Science in Christian Perspective
Putting Things in Perspective
Wilbur L. Bullock, Editor
From: JASA 65 (June 1985): 65.
The plight of the poor, especially in Third World countries where there are so many people living in abject poverty, should be of concern to every Christian. To those of us who are in areas of science through which it might be possible to apply our expertise to change the situation, poverty, starvation, and the lack of pure water and adequate housing are a special challenge. But all aid and change is not necessarily helpful. Johan Ramon and Richard Bube discuss some approaches to responsible Christian stewardship through forms of technology that attempt to consider the social and cultural background in which these problems develop.
Charles Flynn looks at some of the deterministic theories that play an important role in more general social and economic theory. In addition to an evaluation of determinism in its several forms, he shows us some of the ways in which these theories can challenge us as Christians to live out our faith in a more biblical manner.

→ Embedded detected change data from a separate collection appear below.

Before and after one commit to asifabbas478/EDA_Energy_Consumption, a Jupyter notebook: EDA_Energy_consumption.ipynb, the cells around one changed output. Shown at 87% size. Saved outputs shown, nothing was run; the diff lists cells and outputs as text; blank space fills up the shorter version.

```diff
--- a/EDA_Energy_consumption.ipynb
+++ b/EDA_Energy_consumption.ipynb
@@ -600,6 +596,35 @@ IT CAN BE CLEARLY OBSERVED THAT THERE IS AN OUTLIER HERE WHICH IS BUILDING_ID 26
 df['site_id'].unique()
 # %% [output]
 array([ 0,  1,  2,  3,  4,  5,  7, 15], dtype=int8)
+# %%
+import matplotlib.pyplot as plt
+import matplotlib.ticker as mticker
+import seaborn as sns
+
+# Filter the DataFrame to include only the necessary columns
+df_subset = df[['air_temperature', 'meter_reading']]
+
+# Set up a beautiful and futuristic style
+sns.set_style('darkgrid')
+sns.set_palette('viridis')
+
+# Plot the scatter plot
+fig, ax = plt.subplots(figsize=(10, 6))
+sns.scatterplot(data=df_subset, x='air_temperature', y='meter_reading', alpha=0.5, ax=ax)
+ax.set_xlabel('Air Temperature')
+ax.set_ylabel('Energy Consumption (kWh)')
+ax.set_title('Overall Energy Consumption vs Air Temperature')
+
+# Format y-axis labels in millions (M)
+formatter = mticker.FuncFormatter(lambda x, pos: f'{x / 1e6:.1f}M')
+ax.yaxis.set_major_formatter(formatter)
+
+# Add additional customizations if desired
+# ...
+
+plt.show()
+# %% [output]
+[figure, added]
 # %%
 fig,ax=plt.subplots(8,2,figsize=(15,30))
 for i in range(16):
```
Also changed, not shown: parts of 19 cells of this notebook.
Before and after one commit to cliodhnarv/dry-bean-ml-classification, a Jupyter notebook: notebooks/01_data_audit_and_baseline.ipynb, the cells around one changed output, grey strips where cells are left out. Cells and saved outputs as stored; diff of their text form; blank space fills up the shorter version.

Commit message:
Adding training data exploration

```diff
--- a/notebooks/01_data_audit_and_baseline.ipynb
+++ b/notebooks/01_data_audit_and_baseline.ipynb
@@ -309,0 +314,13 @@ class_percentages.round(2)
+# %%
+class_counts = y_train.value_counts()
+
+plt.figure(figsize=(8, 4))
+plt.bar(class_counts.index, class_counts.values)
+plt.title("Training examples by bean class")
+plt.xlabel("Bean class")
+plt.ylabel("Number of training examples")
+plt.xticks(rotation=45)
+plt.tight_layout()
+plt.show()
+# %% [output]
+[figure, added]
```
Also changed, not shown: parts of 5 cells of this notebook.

In a somewhat similar vein, Michael Boivin examines behavioristic psychology and concludes that 11 the tensions between a behavioral and a biblical view of man are not as great as commonly supposed." The general premise of both of these papers is that we still have something to learn, even from the advocates of theories that are, for the most part, unchristian.
On the lighter side, Harold Hartzler, former president and first Executive Secretary of ASA, reminisces on his forty years with ASA. This paper was read at our meeting in Newberg, Oregon in August, 1983. To long time members of ASA Harold gives us a refresher course in some of the people and events in our last forty years. To younger readers Harold provides useful insight into how we arrived at where we are in relation to some of our practices and concerns.
Among our Communications, D.K. Pace discusses the potential of the Christian gospel to rehabilitate criminals. In the light of the biblical mandate to be concerned for the prisoner, as well as the several current Christian prison ministries, Dr. Pace has given us some valuable insights through his research.
Most of us are not familiar with the content of the Book of Mormon, a religious document considered inspired by a small but significant minority in our society. Tom Key provides us with an interesting commentary on some of the biological errors and inconsistencies in this religious book.
Last but not least, Raymond Seeger shares three more of his short insights into the lives of great scientists with particular emphasis on some of their religious beliefs and attitudes.